*AIM OF THE EXERCISE:* Could you reproduce, exactly and alone, the lines running from the one with "DS11246 ~~~ DS11250" to the end of the data below?

*DATA:*
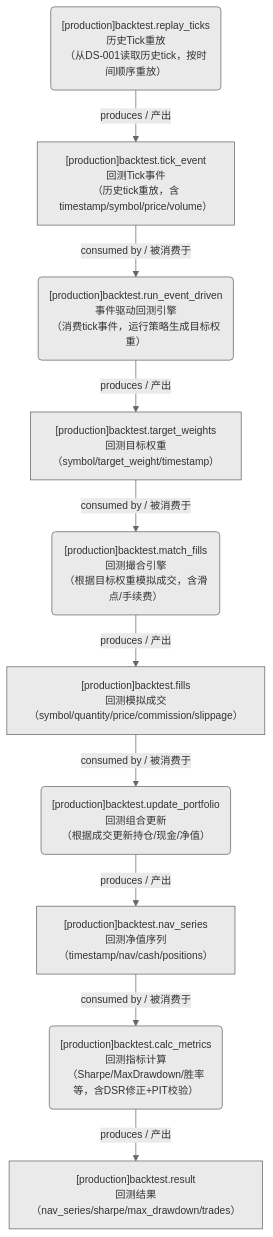
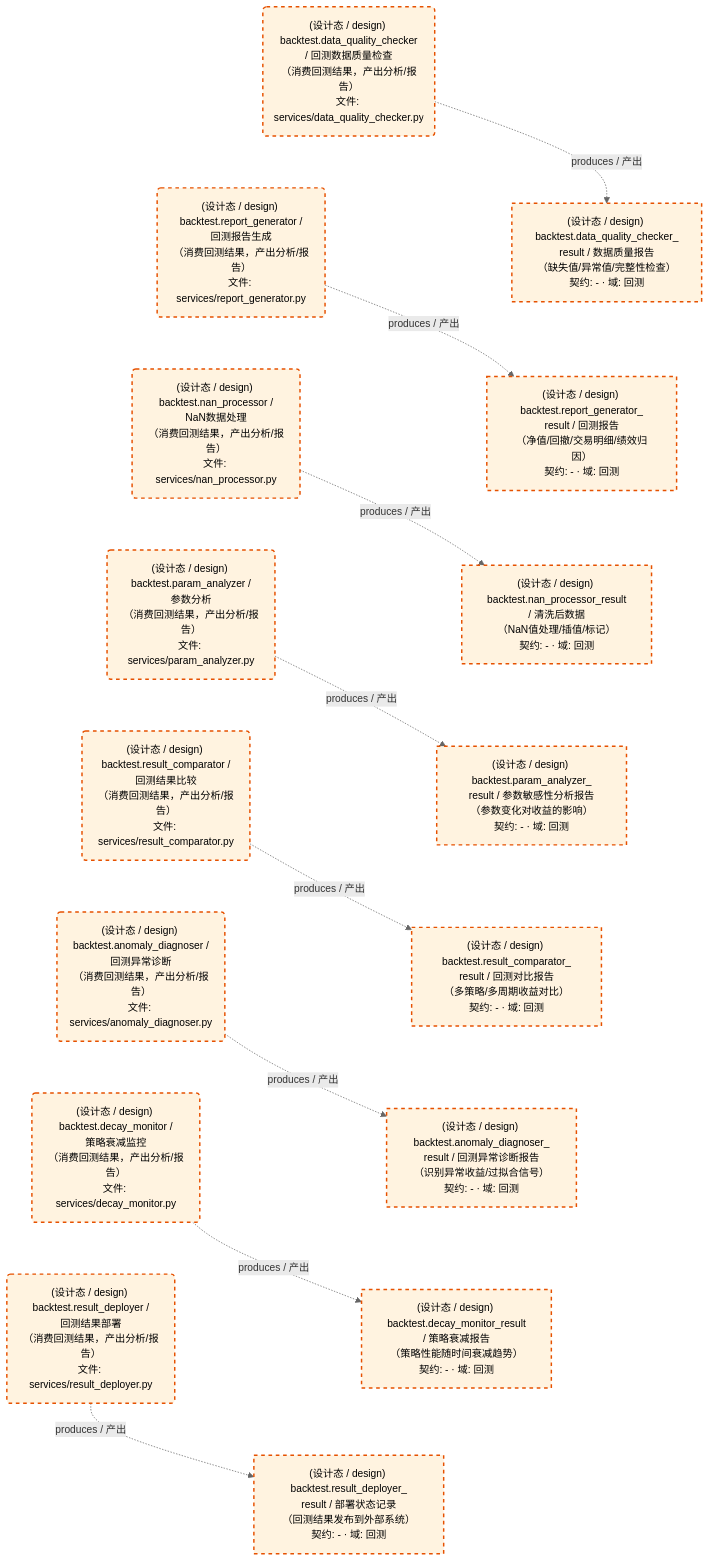
Before and after one commit to xuanFelixVan/ZephyrAlpha: the third of 3 diagrams in docs/02_enterprise_architecture/05_dataflow_architecture/d_backtest.md, drawn with Mermaid. The commit also changed other lines of this file and 15 other files, not shown here.

First line of the commit message:
feat(dataflow): 数据流图生成器模板 V1.2 全面升级——灰色主题+TD竖排+四要素+预折行+HTML联动

````diff
--- a/docs/02_enterprise_architecture/05_dataflow_architecture/d_backtest.md
+++ b/docs/02_enterprise_architecture/05_dataflow_architecture/d_backtest.md
@@ -121,23 +160,47 @@
 ```mermaid
-%%{init: {'theme': 'base', 'themeVariables': {'primaryColor': '#eaeaea', 'primaryTextColor': '#333333', 'primaryBorderColor': '#666666', 'lineColor': '#666666', 'secondaryColor': '#eaeaea', 'tertiaryColor': '#eaeaea', 'fontSize': '14px'}}}%%
+%%{init: {'theme': 'base', 'themeVariables': {'primaryColor': '#eaeaea', 'primaryTextColor': '#333333', 'primaryBorderColor': '#666666', 'lineColor': '#666666', 'secondaryColor': '#eaeaea', 'tertiaryColor': '#eaeaea', 'clusterBkg': 'transparent', 'clusterBorder': 'transparent', 'fontSize': '14px'}}}%%
 flowchart TD
-    DS12959["[production]backtest.fills<br/>回测模拟成交<br/>（symbol/quantity/price/commission/slippage）"]
-    DS12960["[production]backtest.nav_series<br/>回测净值序列<br/>（timestamp/nav/cash/positions）"]
-    DS12958["[production]backtest.target_weights<br/>回测目标权重<br/>（symbol/target_weight/timestamp）"]
-    DS12957["[production]backtest.tick_event<br/>回测Tick事件<br/>（历史tick重放，含timestamp/symbol/price/volume）"]
-    DS12956["[production]backtest.result<br/>回测结果<br/>（nav_series/sharpe/max_drawdown/trades）"]
-    JOB807126("[production]backtest.calc_metrics<br/>回测指标计算<br/>（Sharpe/MaxDrawdown/胜率等，含DSR修正+PIT校验）")
-    JOB807124("[production]backtest.match_fills<br/>回测撮合引擎<br/>（根据目标权重模拟成交，含滑点/手续费）")
-    JOB807122("[production]backtest.replay_ticks<br/>历史Tick重放<br/>（从DS-001读取历史tick，按时间顺序重放）")
-    JOB807123("[production]backtest.run_event_driven<br/>事件驱动回测引擎<br/>（消费tick事件，运行策略生成目标权重）")
-    JOB807125("[production]backtest.update_portfolio<br/>回测组合更新<br/>（根据成交更新持仓/现金/净值）")
-    JOB807126 -->|produces / 产出| DS12956
-    JOB807122 -->|produces / 产出| DS12957
-    JOB807123 -->|produces / 产出| DS12958
-    JOB807124 -->|produces / 产出| DS12959
-    JOB807125 -->|produces / 产出| DS12960
-    DS12957 -->|consumed by / 被消费于| JOB807123
-    DS12958 -->|consumed by / 被消费于| JOB807124
-    DS12959 -->|consumed by / 被消费于| JOB807125
-    DS12960 -->|consumed by / 被消费于| JOB807126
+    DS11245["(设计态 / design) backtest.anomaly_diagnoser_<br/>result / 回测异常诊断报告<br/>（识别异常收益/过拟合信号）<br/>契约: - · 域: 回测"]
+    DS11246["(设计态 / design) backtest.data_quality_checker_<br/>result / 数据质量报告<br/>（缺失值/异常值/完整性检查）<br/>契约: - · 域: 回测"]
+    DS11247["(设计态 / design) backtest.decay_monitor_result<br/>/ 策略衰减报告<br/>（策略性能随时间衰减趋势）<br/>契约: - · 域: 回测"]
+    DS11248["(设计态 / design) backtest.nan_processor_result<br/>/ 清洗后数据<br/>（NaN值处理/插值/标记）<br/>契约: - · 域: 回测"]
+    DS11249["(设计态 / design) backtest.param_analyzer_<br/>result / 参数敏感性分析报告<br/>（参数变化对收益的影响）<br/>契约: - · 域: 回测"]
+    DS11250["(设计态 / design) backtest.report_generator_<br/>result / 回测报告<br/>（净值/回撤/交易明细/绩效归因）<br/>契约: - · 域: 回测"]
+    DS11251["(设计态 / design) backtest.result_comparator_<br/>result / 回测对比报告<br/>（多策略/多周期收益对比）<br/>契约: - · 域: 回测"]
+    DS11252["(设计态 / design) backtest.result_deployer_<br/>result / 部署状态记录<br/>（回测结果发布到外部系统）<br/>契约: - · 域: 回测"]
+    JOB757609("(设计态 / design) backtest.anomaly_diagnoser /<br/>回测异常诊断<br/>（消费回测结果，产出分析/报告）<br/>文件: services/anomaly_diagnoser.py")
+    JOB757610("(设计态 / design) backtest.data_quality_checker<br/>/ 回测数据质量检查<br/>（消费回测结果，产出分析/报告）<br/>文件: services/data_quality_checker.py")
+    JOB757611("(设计态 / design) backtest.decay_monitor /<br/>策略衰减监控<br/>（消费回测结果，产出分析/报告）<br/>文件: services/decay_monitor.py")
+    JOB757612("(设计态 / design) backtest.nan_processor /<br/>NaN数据处理<br/>（消费回测结果，产出分析/报告）<br/>文件: services/nan_processor.py")
+    JOB757613("(设计态 / design) backtest.param_analyzer /<br/>参数分析<br/>（消费回测结果，产出分析/报告）<br/>文件: services/param_analyzer.py")
+    JOB757614("(设计态 / design) backtest.report_generator /<br/>回测报告生成<br/>（消费回测结果，产出分析/报告）<br/>文件: services/report_generator.py")
+    JOB757615("(设计态 / design) backtest.result_comparator /<br/>回测结果比较<br/>（消费回测结果，产出分析/报告）<br/>文件: services/result_comparator.py")
+    JOB757616("(设计态 / design) backtest.result_deployer /<br/>回测结果部署<br/>（消费回测结果，产出分析/报告）<br/>文件: services/result_deployer.py")
+    JOB757609 -.->|produces / 产出| DS11245
+    JOB757610 -.->|produces / 产出| DS11246
+    JOB757611 -.->|produces / 产出| DS11247
+    JOB757612 -.->|produces / 产出| DS11248
+    JOB757613 -.->|produces / 产出| DS11249
+    JOB757614 -.->|produces / 产出| DS11250
+    JOB757615 -.->|produces / 产出| DS11251
+    JOB757616 -.->|produces / 产出| DS11252
+    JOB757610 ~~~ JOB757614
+    JOB757614 ~~~ JOB757612
+    JOB757612 ~~~ JOB757613
+    JOB757613 ~~~ JOB757615
+    JOB757615 ~~~ JOB757609
+    JOB757609 ~~~ JOB757611
+    JOB757611 ~~~ JOB757616
+    DS11246 ~~~ DS11250
+    DS11250 ~~~ DS11248
+    DS11248 ~~~ DS11249
+    DS11249 ~~~ DS11251
+    DS11251 ~~~ DS11245
+    DS11245 ~~~ DS11247
+    DS11247 ~~~ DS11252
+    classDef production fill:#e1f5fe,stroke:#01579b,stroke-width:2px,color:#000
+    classDef design fill:#fff3e0,stroke:#e65100,stroke-width:2px,color:#000,stroke-dasharray: 5 5
+    classDef external_prod fill:#e8f4fd,stroke:#0277bd,stroke-width:1px,color:#000
+    classDef external_design fill:#fff8e7,stroke:#ef6c00,stroke-width:1px,color:#000,stroke-dasharray: 5 5
+    class DS11245,DS11246,DS11247,DS11248,DS11249,DS11250,DS11251,DS11252,JOB757609,JOB757610,JOB757611,JOB757612,JOB757613,JOB757614,JOB757615,JOB757616 design
 ```
````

*WRITTEN REPLY:*
+    DS11246 ~~~ DS11250
+    DS11250 ~~~ DS11248
+    DS11248 ~~~ DS11249
+    DS11249 ~~~ DS11251
+    DS11251 ~~~ DS11245
+    DS11245 ~~~ DS11247
+    DS11247 ~~~ DS11252
+    classDef production fill:#e1f5fe,stroke:#01579b,stroke-width:2px,color:#000
+    classDef design fill:#fff3e0,stroke:#e65100,stroke-width:2px,color:#000,stroke-dasharray: 5 5
+    classDef external_prod fill:#e8f4fd,stroke:#0277bd,stroke-width:1px,color:#000
+    classDef external_design fill:#fff8e7,stroke:#ef6c00,stroke-width:1px,color:#000,stroke-dasharray: 5 5
+    class DS11245,DS11246,DS11247,DS11248,DS11249,DS11250,DS11251,DS11252,JOB757609,JOB757610,JOB757611,JOB757612,JOB757613,JOB757614,JOB757615,JOB757616 design
 ```
````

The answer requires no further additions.